• **Prompt**
Match the string "AppModule" against each line below, and copy every line that matches.

• **Given entries**

══════════

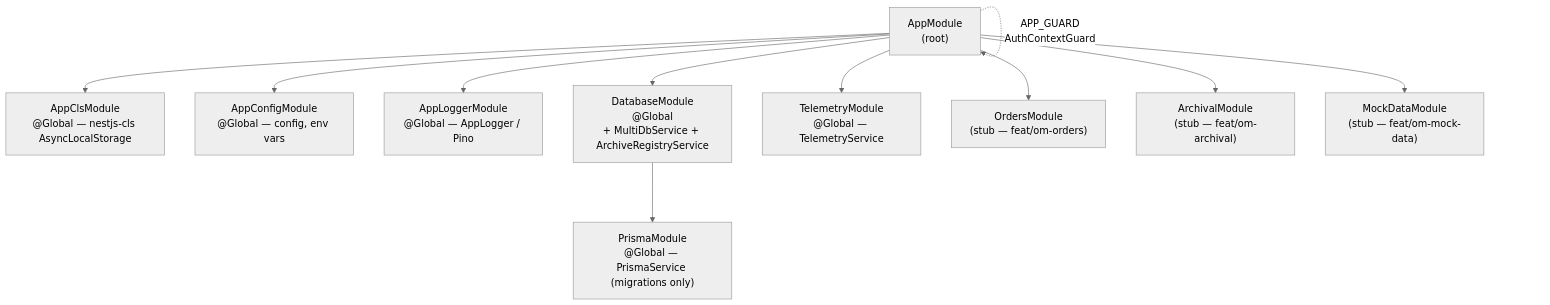
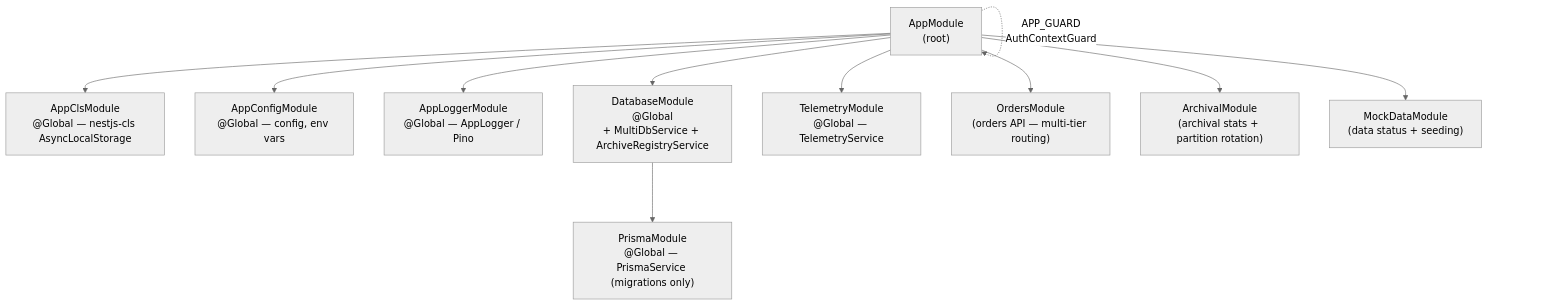
Before and after one commit to gauravprwl14/nestjs-boilerplate: the diagram in docs/architecture/service-architecture.md, drawn with Mermaid (neutral theme). The commit also changed other lines of this file and 25 other files, not shown here.

````diff
--- a/docs/architecture/service-architecture.md
+++ b/docs/architecture/service-architecture.md
@@ -7,27 +7,27 @@
 ```mermaid
 graph TD
     AppModule["AppModule\n(root)"]
 
     AppClsModule["AppClsModule\n@Global — nestjs-cls AsyncLocalStorage"]
     AppConfigModule["AppConfigModule\n@Global — config, env vars"]
     AppLoggerModule["AppLoggerModule\n@Global — AppLogger / Pino"]
     PrismaModule["PrismaModule\n@Global — PrismaService (migrations only)"]
     DatabaseModule["DatabaseModule\n@Global\n+ MultiDbService + ArchiveRegistryService"]
     TelemetryModule["TelemetryModule\n@Global — TelemetryService"]
 
-    OrdersModule["OrdersModule\n(stub — feat/om-orders)"]
-    ArchivalModule["ArchivalModule\n(stub — feat/om-archival)"]
-    MockDataModule["MockDataModule\n(stub — feat/om-mock-data)"]
+    OrdersModule["OrdersModule\n(orders API — multi-tier routing)"]
+    ArchivalModule["ArchivalModule\n(archival stats + partition rotation)"]
+    MockDataModule["MockDataModule\n(data status + seeding)"]
 
     AppModule --> AppClsModule
     AppModule --> AppConfigModule
     AppModule --> AppLoggerModule
     AppModule --> DatabaseModule
     AppModule --> TelemetryModule
     AppModule --> OrdersModule
     AppModule --> ArchivalModule
     AppModule --> MockDataModule
 
     DatabaseModule --> PrismaModule
     AppModule -.->|"APP_GUARD\nAuthContextGuard"| AppModule
 ```
````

══════════

• **Output below**
     AppModule["AppModule\n(root)"]
     AppModule --> AppClsModule
     AppModule --> AppConfigModule
     AppModule --> AppLoggerModule
     AppModule --> DatabaseModule
     AppModule --> TelemetryModule
     AppModule --> OrdersModule
     AppModule --> ArchivalModule
     AppModule --> MockDataModule
     AppModule -.->|"APP_GUARD\nAuthContextGuard"| AppModule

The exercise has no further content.